How to Make Books and
Magic Books & Paper Toys
By Esther K. Smith’76
New York, N.Y. 2007, 2008
With colorful, meticulous diagrams, photos, and step-by-step instructions, How to Make Books gives readers the know-how—and the inspiration—to make their own one-of-a-kind books. Although Smith designs limited edition and artist books and has taught artist-books courses for years, these projects suppose no prior knowledge and are accessible to people of all levels of artistic ability.
Magic Books & Paper Toys is actually two books in one, offering ideas for colorful paper crafts and instructions on how to make them. Colorful pictures, drawings, and diagrams help the reader follow Smith’s careful instructions.
Smith and her husband, Dikko Faust’75, a letterpress printer and hand typographer, have been working with paper and handcrafting books since their undergraduate days. Together, the two operate Purgatory Pie Press in New York.
In Between: Memoir of an Integration Baby
By Mark Morrison-Reed’72
Skinner House Books
Boston, Mass., 2009
Mark Morrison-Reed’s mixed-race ancestry, as well as his upbringing on the South Side of Chicago during the tumultuous 1950s and 60s, gives him a unique perspective on racial, economic, and cultural issues.

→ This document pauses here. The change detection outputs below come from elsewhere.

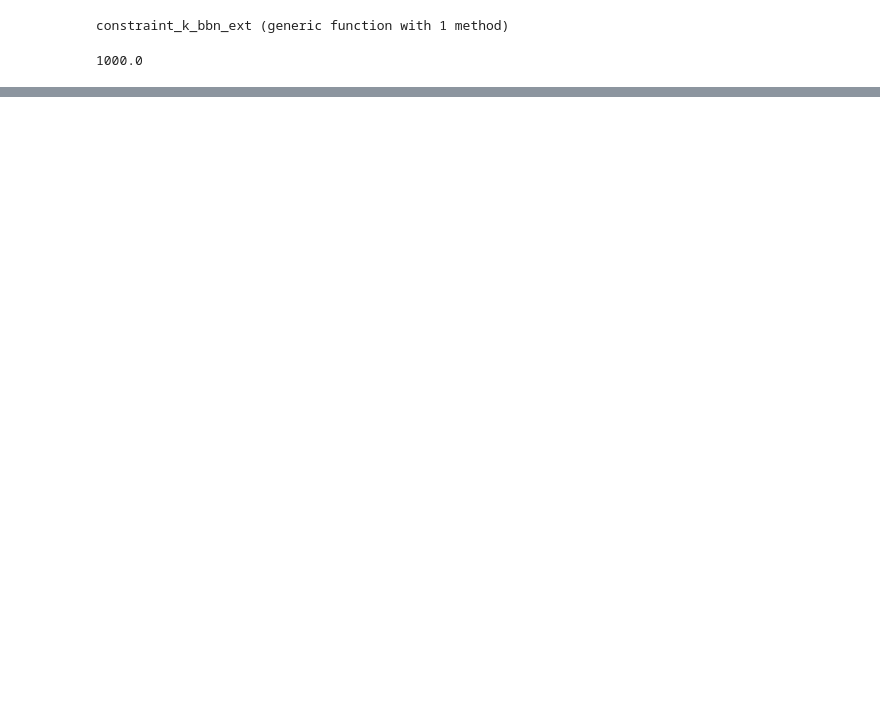
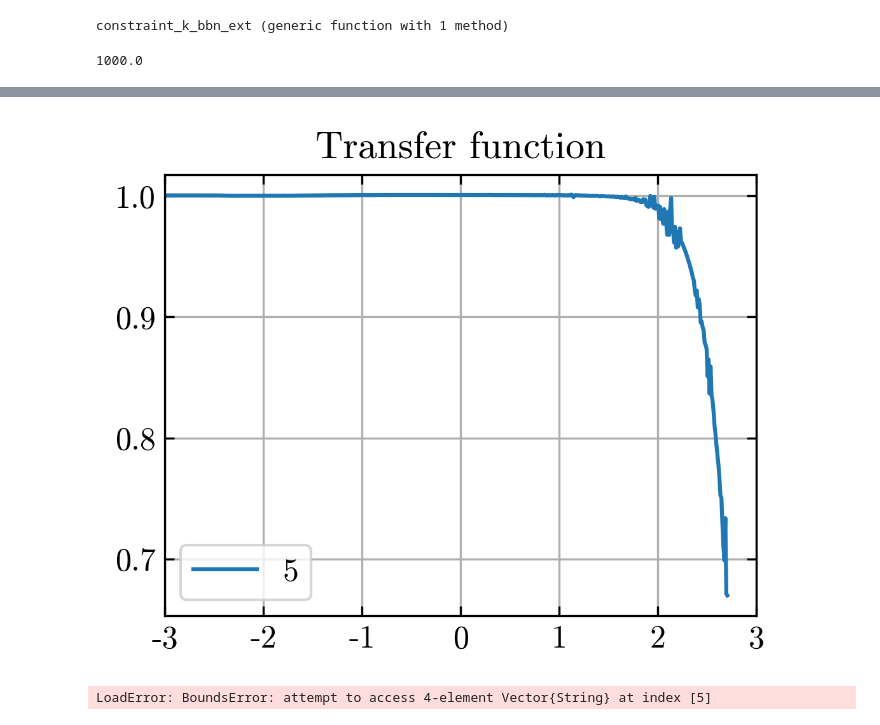
Before and after one commit to valentinthoss/DMProduction, a Jupyter notebook: Class.ipynb, the cells around one changed output, grey strips where cells are left out. Drawn from its saved outputs; the diff is of its cells as text; code cells hidden in the pictures; blank space fills up the shorter version.

```diff
--- a/Class.ipynb
+++ b/Class.ipynb
@@ -403,0 +477,39 @@ PyObject <matplotlib.collections.LineCollection object at 0x...>
+# %%
+#colors = ["tab:blue","black","tab:orange","tab:green"]
+
+fig = figure()
+data_cdm = readdlm("Data/CDM00_pk.dat",skipstart=4)
+for i=5
+    data_pbh = readdlm(string("Output/",i,"_pk.dat"),skipstart=4)
+    plot(log10.(data_pbh[:,1]),data_pbh[:,2]./data_cdm[:,2],
+    label=i)
+end
+
+xlim(-3,3)
+grid()
+title("Transfer function")
+legend()
+show()
+#savefig("Plots/transfer.png")
+# %% [output]
+[figure, added]
+# %%
+colors = ["tab:blue","black","tab:orange","tab:green"]
+
+fig = figure()
+imshow(imread("../Literature/baldes.png"),extent=[-3,3,0,1],aspect="auto")
+data_cdm = readdlm("Data/CDM00_pk.dat",skipstart=4)
+for i=1:length(m0s)
+    data_pbh = readdlm(string("Output/",i,"_pk.dat"),skipstart=4)
+    plot(log10.(data_pbh[:,1]),data_pbh[:,2]./data_cdm[:,2],
+    label=string(round(m0s[i]/mp,sigdigits=3),L" $M_p$"),color=colors[i],"--")
+end
+
+xlim(-3,3)
+grid()
+title("Transfer function")
+legend()
+show()
+#savefig("Plots/transfer.png")
+# %% [output]
+LoadError: BoundsError: attempt to access 4-element Vector{String} at index [5]
```
Also changed, not shown: parts of 28 cells of this notebook, 15 other files.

In Between: Memoir of an Integration Baby gives special focus to his work as one of the first African American ministers in the Unitarian Universalist church, as well as his personal experiences raising two multiracial children with his Anglo-Canadian wife.
In the prologue, Morrison-Reed describes himself and his family as being in a “twilight zone between the races.” Much of the beginning of the book deals with his family history, from his ancestor’s roots as Afro-Americans and slave owners to his birth in 1949 in segregated Chicago.
“Morrison-Reed’s account is nothing less than a spiritual clearing in the forest of race and ethnicity,” says Lee Barker, president of Meadville Lombard Theological School.
Myth, Immorality, and American Imperialism
By Henry F. Zacchini’92
Manchester Center, Vt., 2008
Myth, Immorality, and American Imperialism explores contemporary America in the context of American militarism and neo-colonialism, and considers the power of myth and propaganda in shaping worldviews.
The author explores the “communal stupor” that he sees as a common condition among the people of the United States over the past few decades. He argues that this stupor was prevalent despite blatant excesses on the part of the government, such as the bombing of Iraqi and Serbian civilians.
Following the election of George W. Bush, however, Zacchini writes in his introduction, that the “old ideas surrounding the United States’ benign foreign interventions and entanglements started to fall by the wayside in the harsh light of Bush’s version of American fascism.”